*** Records to use ***

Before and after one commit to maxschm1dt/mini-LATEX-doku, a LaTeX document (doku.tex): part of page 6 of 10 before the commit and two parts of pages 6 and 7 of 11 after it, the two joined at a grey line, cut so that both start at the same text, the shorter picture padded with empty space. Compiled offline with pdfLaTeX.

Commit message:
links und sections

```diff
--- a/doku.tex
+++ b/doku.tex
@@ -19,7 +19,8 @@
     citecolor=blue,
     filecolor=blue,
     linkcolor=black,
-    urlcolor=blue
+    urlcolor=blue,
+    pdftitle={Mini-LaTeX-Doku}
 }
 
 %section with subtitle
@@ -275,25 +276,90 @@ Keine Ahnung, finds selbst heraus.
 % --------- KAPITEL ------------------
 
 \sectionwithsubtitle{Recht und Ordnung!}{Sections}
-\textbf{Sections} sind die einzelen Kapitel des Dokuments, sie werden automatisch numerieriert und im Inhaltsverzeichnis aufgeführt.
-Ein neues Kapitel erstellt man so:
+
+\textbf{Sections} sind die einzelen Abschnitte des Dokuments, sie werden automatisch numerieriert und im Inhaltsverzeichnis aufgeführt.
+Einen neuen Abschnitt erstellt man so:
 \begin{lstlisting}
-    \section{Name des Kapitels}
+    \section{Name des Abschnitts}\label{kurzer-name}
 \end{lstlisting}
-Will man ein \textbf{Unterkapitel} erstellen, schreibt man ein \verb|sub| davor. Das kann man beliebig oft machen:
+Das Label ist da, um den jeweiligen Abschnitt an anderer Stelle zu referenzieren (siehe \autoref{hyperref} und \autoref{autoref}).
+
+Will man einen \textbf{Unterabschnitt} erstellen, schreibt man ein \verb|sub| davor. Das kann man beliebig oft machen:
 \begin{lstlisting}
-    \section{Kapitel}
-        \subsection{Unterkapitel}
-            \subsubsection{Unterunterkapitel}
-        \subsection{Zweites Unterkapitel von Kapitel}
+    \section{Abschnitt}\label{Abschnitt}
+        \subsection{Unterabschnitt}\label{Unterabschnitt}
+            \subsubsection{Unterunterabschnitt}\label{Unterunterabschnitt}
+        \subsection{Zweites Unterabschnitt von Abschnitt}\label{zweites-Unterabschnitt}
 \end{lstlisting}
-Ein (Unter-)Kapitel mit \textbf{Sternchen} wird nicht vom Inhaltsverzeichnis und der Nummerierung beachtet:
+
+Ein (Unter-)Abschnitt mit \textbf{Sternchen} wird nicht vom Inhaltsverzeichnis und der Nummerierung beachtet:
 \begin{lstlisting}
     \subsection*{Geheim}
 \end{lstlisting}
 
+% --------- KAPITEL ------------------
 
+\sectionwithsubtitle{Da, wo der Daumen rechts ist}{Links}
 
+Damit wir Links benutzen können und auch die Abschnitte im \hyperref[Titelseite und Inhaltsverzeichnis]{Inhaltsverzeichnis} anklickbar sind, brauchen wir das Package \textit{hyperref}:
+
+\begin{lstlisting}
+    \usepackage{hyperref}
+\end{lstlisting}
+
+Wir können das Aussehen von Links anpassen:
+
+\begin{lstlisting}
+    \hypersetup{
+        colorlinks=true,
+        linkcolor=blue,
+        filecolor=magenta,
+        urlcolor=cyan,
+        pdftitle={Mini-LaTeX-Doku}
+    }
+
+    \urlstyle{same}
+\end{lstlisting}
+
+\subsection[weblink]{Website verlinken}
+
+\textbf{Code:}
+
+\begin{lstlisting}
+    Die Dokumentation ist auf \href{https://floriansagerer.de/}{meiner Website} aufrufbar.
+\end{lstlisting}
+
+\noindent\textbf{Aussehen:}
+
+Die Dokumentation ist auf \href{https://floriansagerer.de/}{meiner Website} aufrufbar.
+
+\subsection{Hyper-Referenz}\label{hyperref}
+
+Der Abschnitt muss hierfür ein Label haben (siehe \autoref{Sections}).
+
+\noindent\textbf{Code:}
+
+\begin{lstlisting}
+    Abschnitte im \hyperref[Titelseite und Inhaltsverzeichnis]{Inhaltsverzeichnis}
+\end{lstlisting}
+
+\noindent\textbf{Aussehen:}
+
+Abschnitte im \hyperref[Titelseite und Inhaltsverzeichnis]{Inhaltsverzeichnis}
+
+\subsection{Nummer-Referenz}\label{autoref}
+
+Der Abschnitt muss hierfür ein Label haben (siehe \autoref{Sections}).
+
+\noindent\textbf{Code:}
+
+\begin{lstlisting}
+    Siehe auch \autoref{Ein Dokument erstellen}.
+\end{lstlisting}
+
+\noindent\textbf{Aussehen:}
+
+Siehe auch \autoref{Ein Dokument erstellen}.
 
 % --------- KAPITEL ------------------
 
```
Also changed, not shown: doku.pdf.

*** End of Records to use ***

▶ _Assignment_: All of the material should be given again, character for character.

▶ _Your response_:
Before and after one commit to maxschm1dt/mini-LATEX-doku, a LaTeX document (doku.tex): part of page 6 of 10 before the commit and two parts of pages 6 and 7 of 11 after it, the two joined at a grey line, cut so that both start at the same text, the shorter picture padded with empty space. Compiled offline with pdfLaTeX.

Commit message:
links und sections

```diff
--- a/doku.tex
+++ b/doku.tex
@@ -19,7 +19,8 @@
     citecolor=blue,
     filecolor=blue,
     linkcolor=black,
-    urlcolor=blue
+    urlcolor=blue,
+    pdftitle={Mini-LaTeX-Doku}
 }
 
 %section with subtitle
@@ -275,25 +276,90 @@ Keine Ahnung, finds selbst heraus.
 % --------- KAPITEL ------------------
 
 \sectionwithsubtitle{Recht und Ordnung!}{Sections}
-\textbf{Sections} sind die einzelen Kapitel des Dokuments, sie werden automatisch numerieriert und im Inhaltsverzeichnis aufgeführt.
-Ein neues Kapitel erstellt man so:
+
+\textbf{Sections} sind die einzelen Abschnitte des Dokuments, sie werden automatisch numerieriert und im Inhaltsverzeichnis aufgeführt.
+Einen neuen Abschnitt erstellt man so:
 \begin{lstlisting}
-    \section{Name des Kapitels}
+    \section{Name des Abschnitts}\label{kurzer-name}
 \end{lstlisting}
-Will man ein \textbf{Unterkapitel} erstellen, schreibt man ein \verb|sub| davor. Das kann man beliebig oft machen:
+Das Label ist da, um den jeweiligen Abschnitt an anderer Stelle zu referenzieren (siehe \autoref{hyperref} und \autoref{autoref}).
+
+Will man einen \textbf{Unterabschnitt} erstellen, schreibt man ein \verb|sub| davor. Das kann man beliebig oft machen:
 \begin{lstlisting}
-    \section{Kapitel}
-        \subsection{Unterkapitel}
-            \subsubsection{Unterunterkapitel}
-        \subsection{Zweites Unterkapitel von Kapitel}
+    \section{Abschnitt}\label{Abschnitt}
+        \subsection{Unterabschnitt}\label{Unterabschnitt}
+            \subsubsection{Unterunterabschnitt}\label{Unterunterabschnitt}
+        \subsection{Zweites Unterabschnitt von Abschnitt}\label{zweites-Unterabschnitt}
 \end{lstlisting}
-Ein (Unter-)Kapitel mit \textbf{Sternchen} wird nicht vom Inhaltsverzeichnis und der Nummerierung beachtet:
+
+Ein (Unter-)Abschnitt mit \textbf{Sternchen} wird nicht vom Inhaltsverzeichnis und der Nummerierung beachtet:
 \begin{lstlisting}
     \subsection*{Geheim}
 \end{lstlisting}
 
+% --------- KAPITEL ------------------
 
+\sectionwithsubtitle{Da, wo der Daumen rechts ist}{Links}
 
+Damit wir Links benutzen können und auch die Abschnitte im \hyperref[Titelseite und Inhaltsverzeichnis]{Inhaltsverzeichnis} anklickbar sind, brauchen wir das Package \textit{hyperref}:
+
+\begin{lstlisting}
+    \usepackage{hyperref}
+\end{lstlisting}
+
+Wir können das Aussehen von Links anpassen:
+
+\begin{lstlisting}
+    \hypersetup{
+        colorlinks=true,
+        linkcolor=blue,
+        filecolor=magenta,
+        urlcolor=cyan,
+        pdftitle={Mini-LaTeX-Doku}
+    }
+
+    \urlstyle{same}
+\end{lstlisting}
+
+\subsection[weblink]{Website verlinken}
+
+\textbf{Code:}
+
+\begin{lstlisting}
+    Die Dokumentation ist auf \href{https://floriansagerer.de/}{meiner Website} aufrufbar.
+\end{lstlisting}
+
+\noindent\textbf{Aussehen:}
+
+Die Dokumentation ist auf \href{https://floriansagerer.de/}{meiner Website} aufrufbar.
+
+\subsection{Hyper-Referenz}\label{hyperref}
+
+Der Abschnitt muss hierfür ein Label haben (siehe \autoref{Sections}).
+
+\noindent\textbf{Code:}
+
+\begin{lstlisting}
+    Abschnitte im \hyperref[Titelseite und Inhaltsverzeichnis]{Inhaltsverzeichnis}
+\end{lstlisting}
+
+\noindent\textbf{Aussehen:}
+
+Abschnitte im \hyperref[Titelseite und Inhaltsverzeichnis]{Inhaltsverzeichnis}
+
+\subsection{Nummer-Referenz}\label{autoref}
+
+Der Abschnitt muss hierfür ein Label haben (siehe \autoref{Sections}).
+
+\noindent\textbf{Code:}
+
+\begin{lstlisting}
+    Siehe auch \autoref{Ein Dokument erstellen}.
+\end{lstlisting}
+
+\noindent\textbf{Aussehen:}
+
+Siehe auch \autoref{Ein Dokument erstellen}.
 
 % --------- KAPITEL ------------------
 
```
Also changed, not shown: doku.pdf.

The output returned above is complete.